4 predictions on cyber threats and data governance in 2022

Industry experts believe that companies that provide essential services, such as data centers and cloud providers, will continue to be targets of cyber threats. Here, they offer perspectives on governance and data security in data centers and cloud environments.

  1. IIn the future of cloud computing, security will be at the forefront as cyber threats grow: As cyberthreats grow, organizations are increasingly adopting a hybrid and multi-cloud approach to mitigate the risk of vendor concentration. With data protection at the top of the list, businesses will also prioritize security designed with a single point of control so they can access a holistic view of threats and mitigate complexity over the coming year. . If businesses are planning for 2022, they also need to think about preparing for an even longer future.

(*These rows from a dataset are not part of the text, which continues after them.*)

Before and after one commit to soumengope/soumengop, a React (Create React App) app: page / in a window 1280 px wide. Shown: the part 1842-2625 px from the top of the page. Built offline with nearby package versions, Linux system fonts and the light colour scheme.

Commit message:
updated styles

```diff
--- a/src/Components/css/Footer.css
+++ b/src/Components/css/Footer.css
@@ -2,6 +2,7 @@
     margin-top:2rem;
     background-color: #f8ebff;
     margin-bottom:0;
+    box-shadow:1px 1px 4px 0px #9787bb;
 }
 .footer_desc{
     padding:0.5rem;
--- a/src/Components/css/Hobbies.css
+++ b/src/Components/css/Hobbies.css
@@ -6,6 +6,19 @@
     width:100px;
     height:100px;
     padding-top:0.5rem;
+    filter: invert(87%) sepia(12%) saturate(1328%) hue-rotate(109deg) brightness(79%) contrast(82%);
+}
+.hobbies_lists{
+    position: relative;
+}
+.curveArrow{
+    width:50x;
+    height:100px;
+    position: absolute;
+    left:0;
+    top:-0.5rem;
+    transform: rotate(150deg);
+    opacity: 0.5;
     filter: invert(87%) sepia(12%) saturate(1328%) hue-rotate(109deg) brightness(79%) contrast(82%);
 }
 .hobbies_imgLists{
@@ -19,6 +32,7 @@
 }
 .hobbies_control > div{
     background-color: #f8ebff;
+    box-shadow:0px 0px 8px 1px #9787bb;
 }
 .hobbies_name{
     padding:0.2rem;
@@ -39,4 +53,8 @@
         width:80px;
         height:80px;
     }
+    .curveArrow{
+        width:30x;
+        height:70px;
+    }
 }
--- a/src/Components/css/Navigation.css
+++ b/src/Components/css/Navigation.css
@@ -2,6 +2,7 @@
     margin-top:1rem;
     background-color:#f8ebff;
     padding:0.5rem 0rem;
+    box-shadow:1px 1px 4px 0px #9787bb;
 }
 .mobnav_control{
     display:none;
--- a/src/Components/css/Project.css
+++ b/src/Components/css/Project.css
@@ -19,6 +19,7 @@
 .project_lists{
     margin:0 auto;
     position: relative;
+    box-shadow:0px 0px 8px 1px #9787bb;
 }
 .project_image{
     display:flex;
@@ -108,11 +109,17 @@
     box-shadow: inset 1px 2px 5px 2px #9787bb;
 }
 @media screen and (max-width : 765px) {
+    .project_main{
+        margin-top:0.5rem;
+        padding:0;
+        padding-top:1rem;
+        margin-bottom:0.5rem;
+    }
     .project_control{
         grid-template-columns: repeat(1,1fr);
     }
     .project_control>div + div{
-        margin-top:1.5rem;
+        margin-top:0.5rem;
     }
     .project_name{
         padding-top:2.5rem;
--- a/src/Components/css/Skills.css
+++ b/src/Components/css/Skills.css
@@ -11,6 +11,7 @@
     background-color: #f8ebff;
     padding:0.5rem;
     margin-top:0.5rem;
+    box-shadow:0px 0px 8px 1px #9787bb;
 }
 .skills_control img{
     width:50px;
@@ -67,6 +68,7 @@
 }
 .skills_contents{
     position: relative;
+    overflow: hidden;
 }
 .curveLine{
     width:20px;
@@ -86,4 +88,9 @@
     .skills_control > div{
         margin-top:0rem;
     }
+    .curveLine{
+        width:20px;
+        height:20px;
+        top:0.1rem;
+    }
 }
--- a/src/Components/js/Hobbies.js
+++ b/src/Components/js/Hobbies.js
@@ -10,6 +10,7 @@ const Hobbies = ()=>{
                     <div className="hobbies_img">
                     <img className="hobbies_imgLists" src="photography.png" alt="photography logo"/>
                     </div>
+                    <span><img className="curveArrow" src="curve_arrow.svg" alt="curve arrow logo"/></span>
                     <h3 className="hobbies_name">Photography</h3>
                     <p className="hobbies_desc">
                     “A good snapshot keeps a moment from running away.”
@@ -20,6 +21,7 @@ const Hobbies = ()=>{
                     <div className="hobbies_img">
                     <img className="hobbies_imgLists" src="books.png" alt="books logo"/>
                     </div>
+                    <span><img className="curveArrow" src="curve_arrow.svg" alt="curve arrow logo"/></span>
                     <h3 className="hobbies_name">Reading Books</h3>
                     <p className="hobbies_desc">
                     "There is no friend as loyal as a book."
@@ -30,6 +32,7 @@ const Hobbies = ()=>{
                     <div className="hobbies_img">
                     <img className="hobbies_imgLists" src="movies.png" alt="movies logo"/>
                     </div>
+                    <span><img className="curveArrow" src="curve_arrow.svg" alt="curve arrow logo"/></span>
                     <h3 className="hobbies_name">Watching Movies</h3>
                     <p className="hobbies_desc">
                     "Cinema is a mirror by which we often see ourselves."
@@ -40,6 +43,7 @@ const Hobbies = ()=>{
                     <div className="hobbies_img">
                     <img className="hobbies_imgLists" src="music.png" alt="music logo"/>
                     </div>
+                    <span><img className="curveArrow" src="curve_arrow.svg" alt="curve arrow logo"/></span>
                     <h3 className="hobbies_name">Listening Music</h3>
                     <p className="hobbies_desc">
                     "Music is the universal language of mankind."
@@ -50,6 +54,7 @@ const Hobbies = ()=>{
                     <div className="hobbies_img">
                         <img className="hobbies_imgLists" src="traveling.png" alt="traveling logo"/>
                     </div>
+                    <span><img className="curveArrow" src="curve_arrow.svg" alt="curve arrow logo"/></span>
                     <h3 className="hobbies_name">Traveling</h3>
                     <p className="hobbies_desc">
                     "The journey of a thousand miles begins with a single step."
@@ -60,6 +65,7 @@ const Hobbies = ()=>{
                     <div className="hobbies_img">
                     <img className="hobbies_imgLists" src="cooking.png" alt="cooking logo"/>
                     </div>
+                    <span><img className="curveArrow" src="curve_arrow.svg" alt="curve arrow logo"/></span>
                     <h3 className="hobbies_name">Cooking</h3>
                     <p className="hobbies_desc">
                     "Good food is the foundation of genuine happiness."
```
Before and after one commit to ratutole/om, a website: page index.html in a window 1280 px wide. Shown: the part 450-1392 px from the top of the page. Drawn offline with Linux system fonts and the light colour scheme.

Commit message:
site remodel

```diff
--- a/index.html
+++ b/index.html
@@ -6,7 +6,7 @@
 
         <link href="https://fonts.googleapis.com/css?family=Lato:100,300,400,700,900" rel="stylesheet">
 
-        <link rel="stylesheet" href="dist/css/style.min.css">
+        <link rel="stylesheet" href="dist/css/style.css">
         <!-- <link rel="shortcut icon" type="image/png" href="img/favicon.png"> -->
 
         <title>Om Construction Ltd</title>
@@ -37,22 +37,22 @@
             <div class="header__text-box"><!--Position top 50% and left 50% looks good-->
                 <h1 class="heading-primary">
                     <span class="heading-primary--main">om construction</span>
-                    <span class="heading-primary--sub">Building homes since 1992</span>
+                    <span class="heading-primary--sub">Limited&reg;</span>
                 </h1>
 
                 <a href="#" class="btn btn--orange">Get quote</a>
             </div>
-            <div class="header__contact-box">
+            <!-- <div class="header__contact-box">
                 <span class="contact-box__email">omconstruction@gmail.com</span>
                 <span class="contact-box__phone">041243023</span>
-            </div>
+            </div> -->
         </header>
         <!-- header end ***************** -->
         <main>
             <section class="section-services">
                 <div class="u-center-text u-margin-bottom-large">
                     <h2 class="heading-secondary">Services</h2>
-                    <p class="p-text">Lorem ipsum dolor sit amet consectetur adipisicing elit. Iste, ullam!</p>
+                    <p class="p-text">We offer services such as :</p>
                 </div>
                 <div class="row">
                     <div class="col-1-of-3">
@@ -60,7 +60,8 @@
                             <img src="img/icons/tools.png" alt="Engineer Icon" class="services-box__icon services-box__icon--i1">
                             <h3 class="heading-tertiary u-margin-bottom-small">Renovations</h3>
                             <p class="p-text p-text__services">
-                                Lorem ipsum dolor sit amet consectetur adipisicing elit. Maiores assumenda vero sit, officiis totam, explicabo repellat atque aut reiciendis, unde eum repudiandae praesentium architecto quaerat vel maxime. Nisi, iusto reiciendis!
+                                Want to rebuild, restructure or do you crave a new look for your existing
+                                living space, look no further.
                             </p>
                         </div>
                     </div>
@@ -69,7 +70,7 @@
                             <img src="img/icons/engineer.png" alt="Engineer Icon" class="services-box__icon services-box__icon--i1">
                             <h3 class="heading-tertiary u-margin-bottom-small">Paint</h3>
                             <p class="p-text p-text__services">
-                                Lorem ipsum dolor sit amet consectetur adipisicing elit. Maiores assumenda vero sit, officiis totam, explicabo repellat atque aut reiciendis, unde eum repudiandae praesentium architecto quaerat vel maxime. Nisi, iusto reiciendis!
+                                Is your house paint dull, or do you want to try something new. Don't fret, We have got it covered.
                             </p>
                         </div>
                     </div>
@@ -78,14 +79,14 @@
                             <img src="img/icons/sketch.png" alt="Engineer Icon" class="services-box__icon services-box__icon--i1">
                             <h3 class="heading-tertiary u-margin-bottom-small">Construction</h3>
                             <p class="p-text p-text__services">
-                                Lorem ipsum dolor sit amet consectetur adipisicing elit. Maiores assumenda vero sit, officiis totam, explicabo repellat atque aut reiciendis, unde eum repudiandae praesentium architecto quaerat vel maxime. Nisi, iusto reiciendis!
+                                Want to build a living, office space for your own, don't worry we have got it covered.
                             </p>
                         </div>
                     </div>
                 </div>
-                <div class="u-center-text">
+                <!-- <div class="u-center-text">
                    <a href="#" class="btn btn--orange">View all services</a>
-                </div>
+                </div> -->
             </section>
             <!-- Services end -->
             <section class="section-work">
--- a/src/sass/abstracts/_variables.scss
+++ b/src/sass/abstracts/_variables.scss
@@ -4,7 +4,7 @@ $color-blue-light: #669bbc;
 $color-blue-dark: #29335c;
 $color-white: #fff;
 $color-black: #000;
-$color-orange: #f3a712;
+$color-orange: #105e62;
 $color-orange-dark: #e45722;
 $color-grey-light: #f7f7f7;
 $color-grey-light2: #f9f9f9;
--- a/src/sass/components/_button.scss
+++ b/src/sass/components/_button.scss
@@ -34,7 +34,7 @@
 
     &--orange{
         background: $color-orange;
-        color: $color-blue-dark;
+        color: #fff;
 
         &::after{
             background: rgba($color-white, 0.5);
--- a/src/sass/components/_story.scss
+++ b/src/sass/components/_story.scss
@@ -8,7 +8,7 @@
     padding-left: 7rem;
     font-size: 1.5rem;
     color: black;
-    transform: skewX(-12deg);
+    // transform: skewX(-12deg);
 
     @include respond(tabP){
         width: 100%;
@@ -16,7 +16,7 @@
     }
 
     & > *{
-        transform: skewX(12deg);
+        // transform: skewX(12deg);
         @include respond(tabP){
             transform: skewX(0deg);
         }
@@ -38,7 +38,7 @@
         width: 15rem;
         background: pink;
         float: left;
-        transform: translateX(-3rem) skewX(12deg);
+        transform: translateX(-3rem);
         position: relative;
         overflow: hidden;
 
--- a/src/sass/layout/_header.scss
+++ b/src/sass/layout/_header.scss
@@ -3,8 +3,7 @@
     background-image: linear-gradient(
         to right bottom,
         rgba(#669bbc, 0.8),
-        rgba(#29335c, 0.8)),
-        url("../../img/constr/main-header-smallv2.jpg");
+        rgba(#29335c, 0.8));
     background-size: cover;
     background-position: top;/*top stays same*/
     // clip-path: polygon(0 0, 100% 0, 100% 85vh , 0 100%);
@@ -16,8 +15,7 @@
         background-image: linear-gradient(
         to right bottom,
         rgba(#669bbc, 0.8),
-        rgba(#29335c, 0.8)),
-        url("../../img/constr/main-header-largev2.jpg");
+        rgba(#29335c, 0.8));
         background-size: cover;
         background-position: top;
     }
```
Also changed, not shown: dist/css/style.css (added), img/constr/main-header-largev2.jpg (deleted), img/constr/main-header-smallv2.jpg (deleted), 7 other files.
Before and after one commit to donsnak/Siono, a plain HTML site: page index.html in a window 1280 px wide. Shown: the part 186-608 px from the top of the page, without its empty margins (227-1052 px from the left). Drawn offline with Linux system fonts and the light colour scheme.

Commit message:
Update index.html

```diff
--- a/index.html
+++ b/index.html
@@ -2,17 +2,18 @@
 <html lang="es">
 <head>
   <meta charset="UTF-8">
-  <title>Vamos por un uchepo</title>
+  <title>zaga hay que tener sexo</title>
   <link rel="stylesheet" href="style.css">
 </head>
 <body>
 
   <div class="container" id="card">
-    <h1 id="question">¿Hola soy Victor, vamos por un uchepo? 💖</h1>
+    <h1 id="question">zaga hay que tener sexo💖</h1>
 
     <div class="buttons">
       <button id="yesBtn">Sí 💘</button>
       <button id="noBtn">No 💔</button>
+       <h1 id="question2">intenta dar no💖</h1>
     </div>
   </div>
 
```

As quantum computing grows stronger and poses potential risks, such as the ability to quickly break encryption algorithms and gain access to sensitive data, businesses must look beyond short-term threats in 10, 15 and 20 years old. IBM
  2. Insider threats represent a new challenge for organizations as the job market continues to change: As the Great Resignation took shape, we saw increasing challenges associated with insider threats. The large number of employees leaving their jobs and potentially still having access to the network or to proprietary data has created a headache for the IT and security teams tasked with protecting the organization. Insider threats have become a separate new challenge for organizations as they attempt to balance staff turnover, employee onboarding, and the use of unauthorized applications and platforms. In 2022, I think we will see the number of insider threat incidents increase. Attackers will also start targeting employees to carry out attacks or install ransomware. As a result, we’ll see new protocols and guidelines established as organizations work to protect sensitive networks and data. Rick McElroy, Senior Cyber ​​Security Strategist, VMware
  3. A New Mindset About Security, Suppose You Are Under Attack:The acceleration of digitization has led to a proliferation of unmanageable systems including servers, data centers, VPNs, and more. Ultimately, a best practice, especially for large organizations, is to operate under the assumption that you have already been compromised. Businesses need to redesign their strategies around whether they “are” attacked rather than “if” they are attacked. The threat is much more immediate these days. Ambuj Kumar, CEO and co-founder of Fortanix
  4. The rise of DDoS / ransomware-as-a-service offers accelerates the cybercrime ‘business’: Cybercrime has become a lucrative and mature market. As a result, we will see stronger strains of existing well-known malware and refined attack strategies emerge, as the targets become increasingly ambitious. Public infrastructure and large private companies that provide vital services, such as cloud providers or data centers, will likely remain at the top of the target list, as the risk of potential ripple effects of an attack (interruptions that affect customers) adds an additional incentive for them to pay. Organizations must implement an “always on” approach to network security to ensure rapid and automated responses to attacks, and they must partner with security providers who continually evolve their defense capabilities. These new best practices prove to be much more profitable in the long run and will bring peace of mind to organizations. Carlos Morales, SVP Solutions, Neustar Security Services